Last summer, The New Yorker published Chef Bourdain's shocking, "Don't Eat Before Reading This." Bourdain spared no one's appetite when he told all about what happens behind the kitchen door. Bourdain uses the same "take-no-prisoners" attitude in his deliciously funny and shockingly delectable book, sure to delight gourmands and philistines alike. From Bourdain's first oyster in the Gironde, to his lowly position as dishwasher in a honky tonk fish restaurant in Provincetown (where he witnesses for the first time the real delights of being a chef); from the kitchen of the Rainbow Room atop Rockefeller Center, to drug dealers in the east village, from Tokyo to Paris and back to New York again, Bourdain's tales of the kitchen are as passionate as they are unpredictable.

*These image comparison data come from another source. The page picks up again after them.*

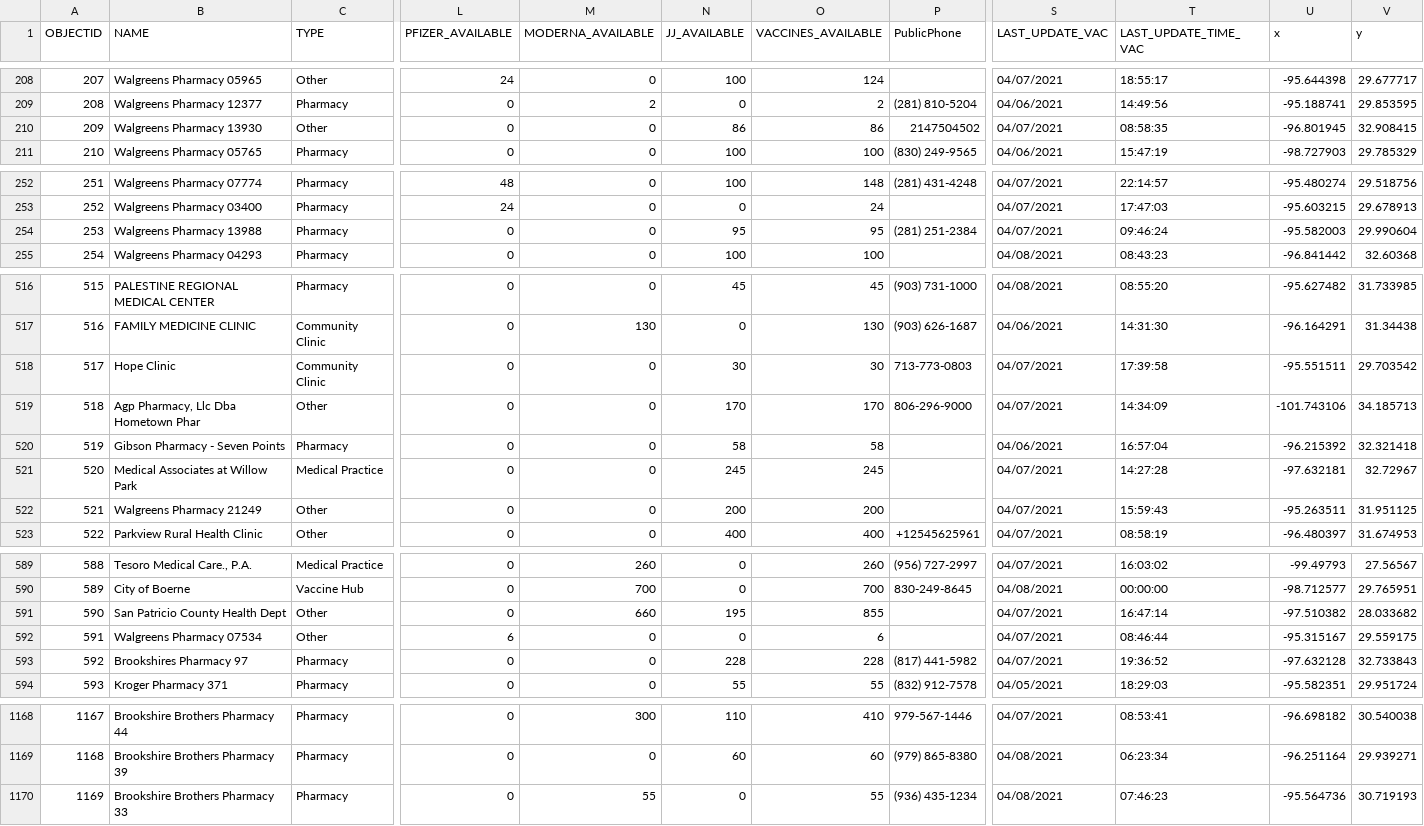
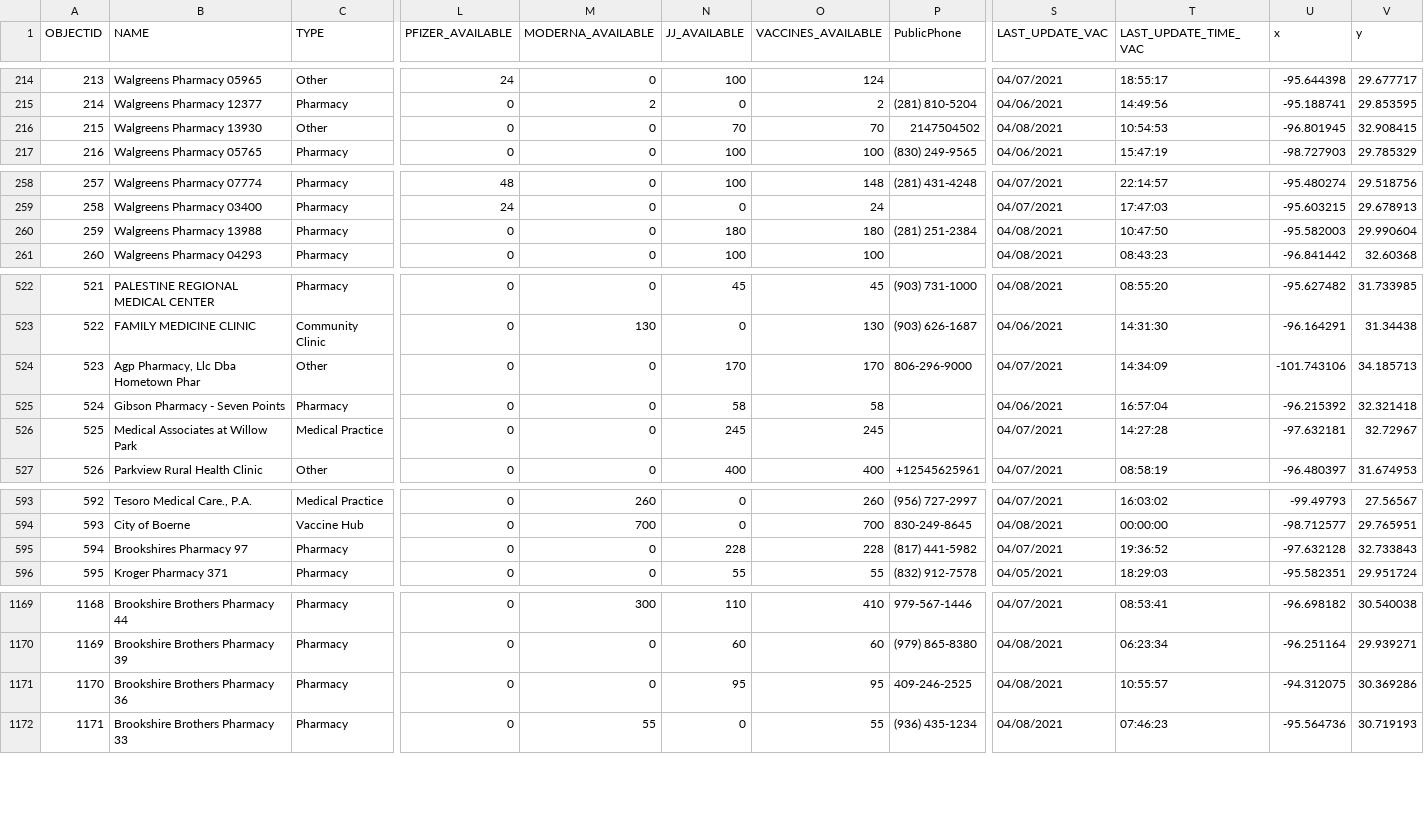
Before and after one commit to rdmurphy/tx-covid-vaccine-data, a CSV file: providers/latest.csv, drawn as a sheet; only a part is shown, gaps mark what is left out; removed rows and columns are numbered as before the commit, all else as after; rows hold the shown columns only; the diff covers the shown part only; the diff names each change by its address in the sheet, - before the commit and + after, or states it on an @@ line.

```diff
--- a/providers/latest.csv
+++ b/providers/latest.csv
@@ column A (OBJECTID) renumbered from row 7 down @@
-N216 (JJ_AVAILABLE): 86
+N216 (JJ_AVAILABLE): 70
-O216 (VACCINES_AVAILABLE): 86
+O216 (VACCINES_AVAILABLE): 70
-S216 (LAST_UPDATE_VAC): 04/07/2021
+S216 (LAST_UPDATE_VAC): 04/08/2021
-T216 (LAST_UPDATE_TIME_VAC): 08:58:35
+T216 (LAST_UPDATE_TIME_VAC): 10:54:53
-N260 (JJ_AVAILABLE): 95
+N260 (JJ_AVAILABLE): 180
-O260 (VACCINES_AVAILABLE): 95
+O260 (VACCINES_AVAILABLE): 180
-S260 (LAST_UPDATE_VAC): 04/07/2021
+S260 (LAST_UPDATE_VAC): 04/08/2021
-T260 (LAST_UPDATE_TIME_VAC): 09:46:24
+T260 (LAST_UPDATE_TIME_VAC): 10:47:50
@@ row 518 moved to row 5: 4 @@
-row 522: 521 | Walgreens Pharmacy 21249 | Other | 0 | 0 | 200 | 200 |  | 04/07/2021 | 15:59:43 | -95.263511 | 31.951125
@@ row 591 moved to row 3: 2 @@
-row 592: 591 | Walgreens Pharmacy 07534 | Other | 6 | 0 | 0 | 6 |  | 04/07/2021 | 08:46:44 | -95.315167 | 29.559175
+row 1171: 1170 | Brookshire Brothers Pharmacy 36 | Pharmacy | 0 | 0 | 95 | 95 | 409-246-2525 | 04/08/2021 | 10:55:57 | -94.312075 | 30.369286
```
Also changed, not shown: 4 added rows, 1 removed row, 2 moved rows and 28 edited cells elsewhere in this file, 1 other file.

Kitchen Confidential will make your mouth water while your belly aches with laughter. You'll beg the chef for more, please.

Topics: Food History, Chefs, Celebrities, Candid, Witty, Tips & Tricks, Gossip, Realistic, Funny, First Person Narration, 2000s, and Creative Nonfiction

Published: Bloomsbury USA an imprint of Bloomsbury USA on
ISBN: 9781596917248
List price: $9.99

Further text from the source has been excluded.